-- ASSIGNMENT --
The lines to copy are those in the records below that hold the word "optimized".

-- TASK DATA --
++++

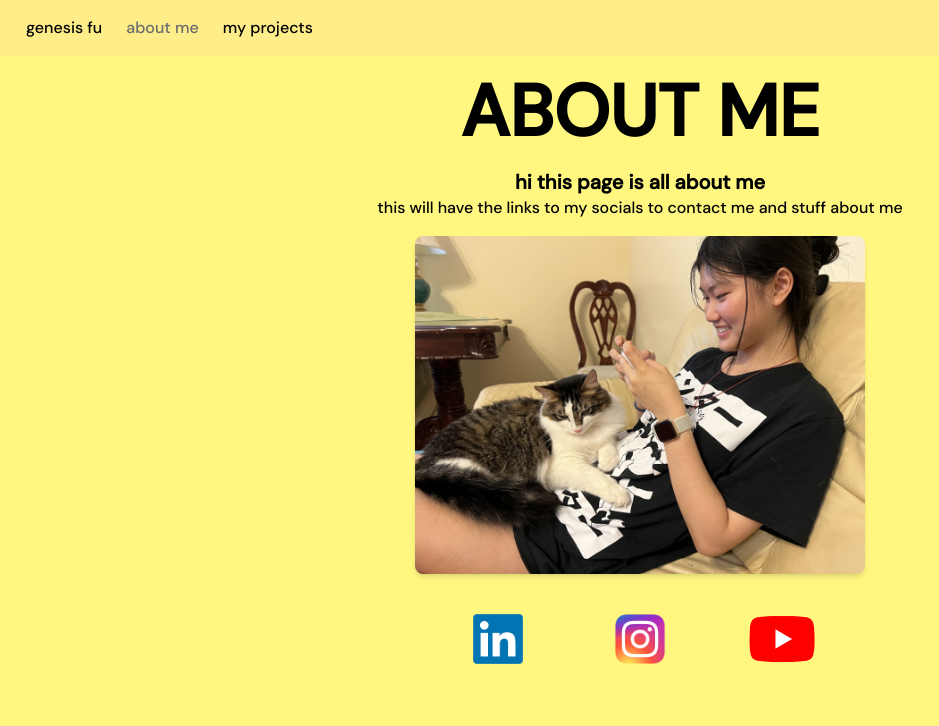
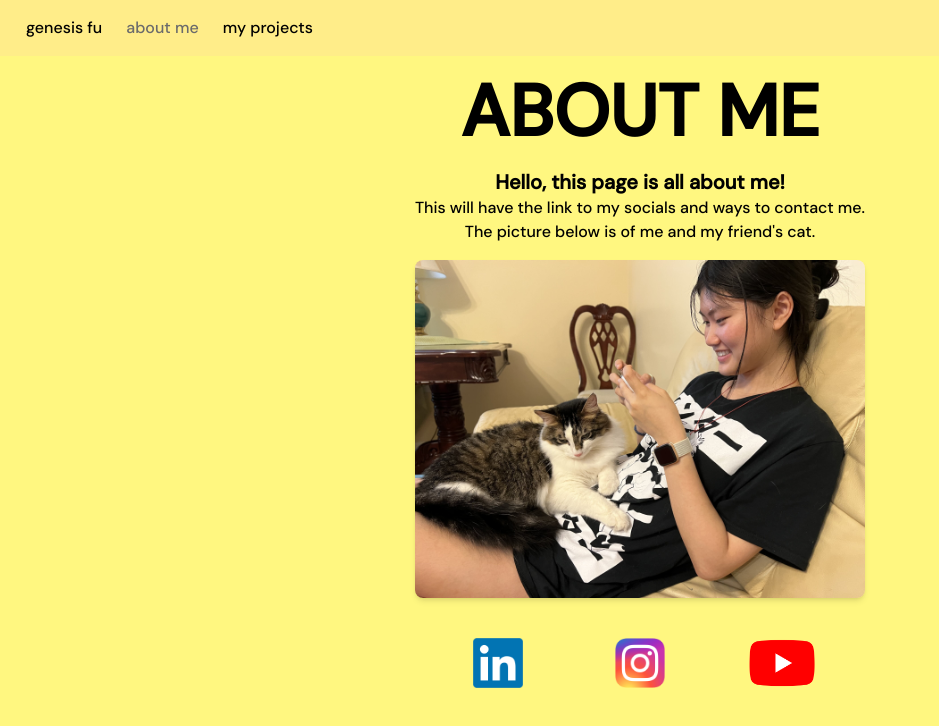
Before and after one commit to genefu/personal-website, a Next.js app: page /about in a window 1280 px wide. Shown: the top 726 px of the page, without its empty margins (0-939 px from the left). Built offline with nearby package versions, Linux system fonts and the light colour scheme.

Commit message:
changed about me text
description part

```diff
--- a/app/about/page.tsx
+++ b/app/about/page.tsx
@@ -6,8 +6,9 @@ function Aboutpage() {
         <>
             <title> about me </title>
             <h1 className = "text-black font-bold text-7xl text-center py-5"> ABOUT ME </h1>
-            <h1 className = "text-stone-600 font-bold text-xl text-center"> hi this page is all about me </h1>
-            <p className = "text-center pb-4"> this will have the links to my socials  to contact me and stuff about me </p>
+            <h1 className = "text-stone-600 font-bold text-xl text-center"> Hello, this page is all about me! </h1>
+            <p className = "text-center"> This will have the link to my socials and ways to contact me. </p>
+            <p className = "text-center pb-4"> The picture below is of me and my friend's cat. </p>
             <Image id = "img" className = "rounded-lg shadow-md" src = "/aboutmepic.jpg" width = {450} height = {700} alt = "me and a friend&argos;s cat"/>
             <div className = "grid grid-cols-9">
                 <Link className = "col-start-4 col-span-1" href = "https://www.linkedin.com/in/genesis-fu-10b778249/" target = "_blank" rel = "noopener noreferrer">
```
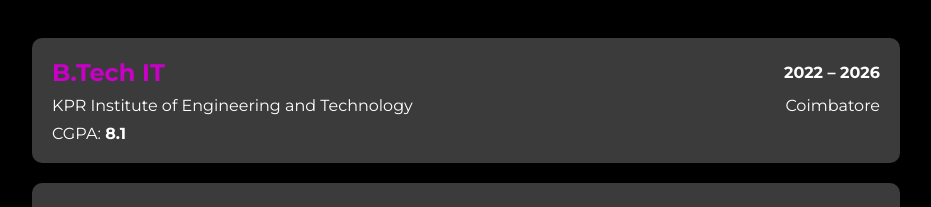
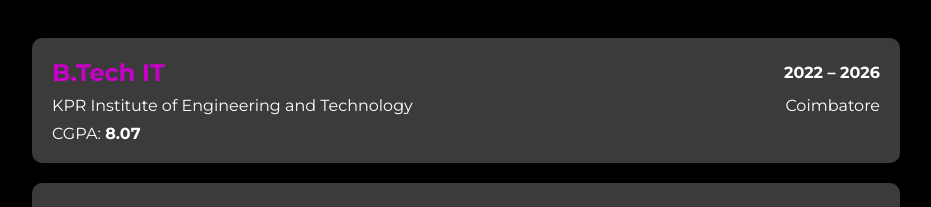
Before and after one commit to SadhanaK266/my-portfolio, a React (Vite) app: page / in a window 1280 px wide. Shown: the part 1695-1902 px from the top of the page, without its empty margins (174-1105 px from the left). Built offline with nearby package versions, Linux system fonts and the light colour scheme.

Commit message:
about updated

```diff
--- a/src/components/about/About.jsx
+++ b/src/components/about/About.jsx
@@ -45,7 +45,7 @@
               <p>KPR Institute of Engineering and Technology</p>
               <span>Coimbatore</span>
             </div>
-            <p>CGPA: <span>8.1</span></p>
+            <p>CGPA: <span>8.07</span></p>
           </div>
 
           <div className="content">
```
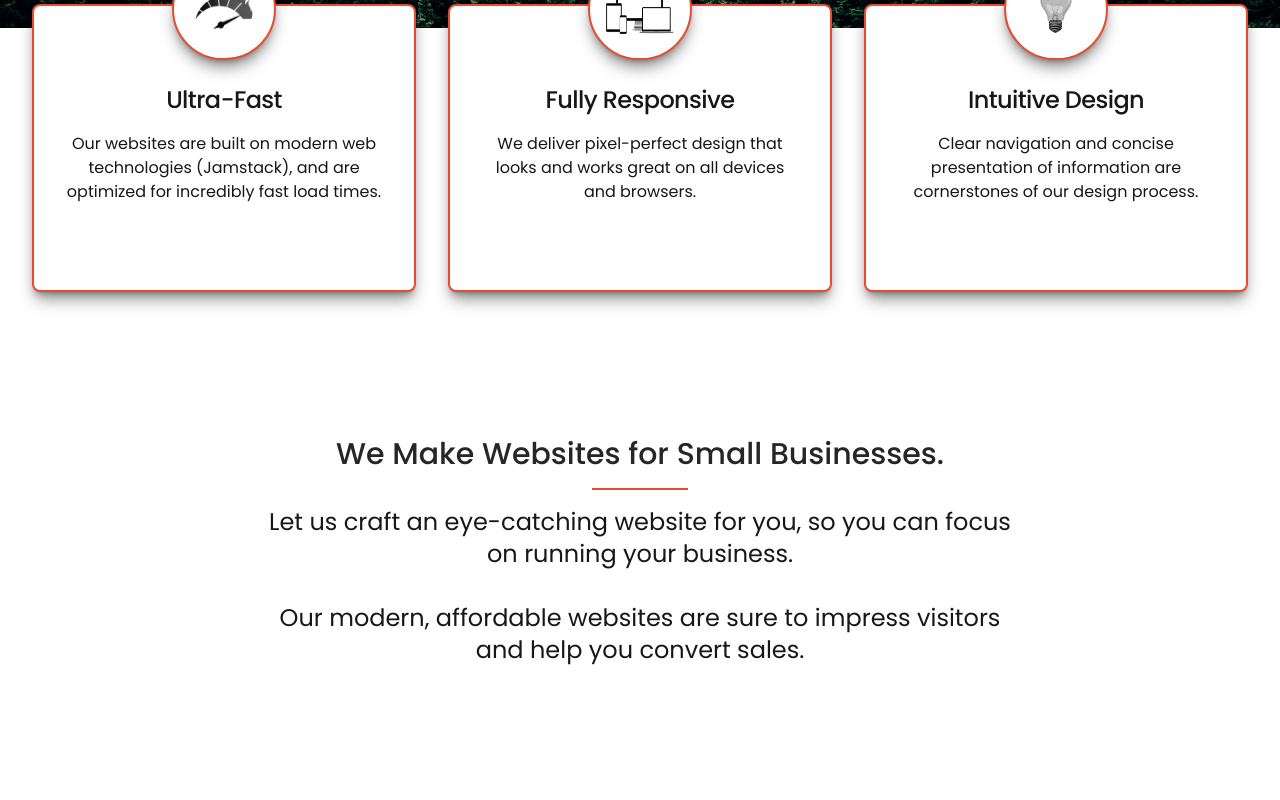
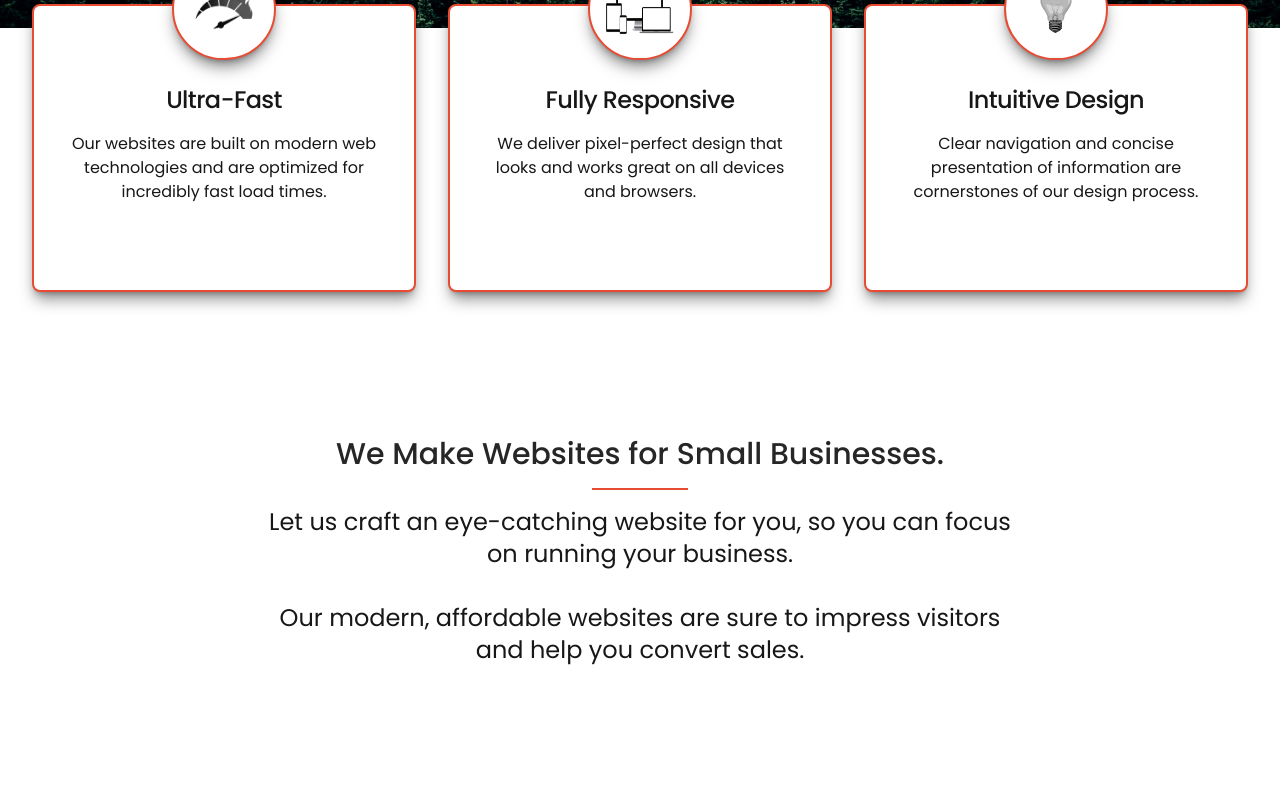
Before and after one commit to EMurrell/Agency-Beta, a Next.js app: page / in a window 1280 px wide. Shown: the part 820-1620 px from the top of the page. Built offline with nearby package versions, Linux system fonts and the light colour scheme.

Commit message:
add contact info

```diff
--- a/components/Contact.js
+++ b/components/Contact.js
@@ -1,4 +1,4 @@
-import Link from "next/link";
+import Image from "next/image";
 import { Github, Devdotto, Twitter } from "@icons-pack/react-simple-icons";
 import { MailIcon, ArrowNarrowRightIcon } from "@heroicons/react/outline";
 import FadeIn from "../animations/FadeIn";
@@ -42,7 +42,7 @@ export default function Contact() {
                 </p>
               </div>
             </a>
-            {/* <a href="tel:+1-613-601-0262">
+            <a href="tel:+1-613-601-0262">
               <div className="flex flex-col mb-6 transition duration-300 ease-in-out transform cursor-pointer lg:mx-6 h-max w-max hover:shadow-bottom">
                 <h2 className="flex flex-row w-max">
                   Phone &nbsp;
@@ -50,7 +50,7 @@ export default function Contact() {
                 </h2>
                 <p className=" text-neutral-400 font-body">(613) 601-0262</p>
               </div>
-            </a> */}
+            </a>
             {/* <a href="https://twitter.com/emurrelldev">
               <div className="flex flex-col mb-6 transition duration-300 ease-in-out transform cursor-pointer lg:mx-6 h-max w-max hover:shadow-bottom">
                 <h2 className="flex flex-row w-max">
--- a/components/Features.js
+++ b/components/Features.js
@@ -6,7 +6,7 @@ const features = [
     name: "Ultra-Fast",
     image: "/speedometer.png",
     description:
-      "Our websites are built on modern web technologies (Jamstack), and are optimized for incredibly fast load times. ",
+      "Our websites are built on modern web technologies and are optimized for incredibly fast load times. ",
   },
   {
     name: "Fully Responsive",
```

++++

-- RESULT --
-      "Our websites are built on modern web technologies (Jamstack), and are optimized for incredibly fast load times. ",
+      "Our websites are built on modern web technologies and are optimized for incredibly fast load times. ",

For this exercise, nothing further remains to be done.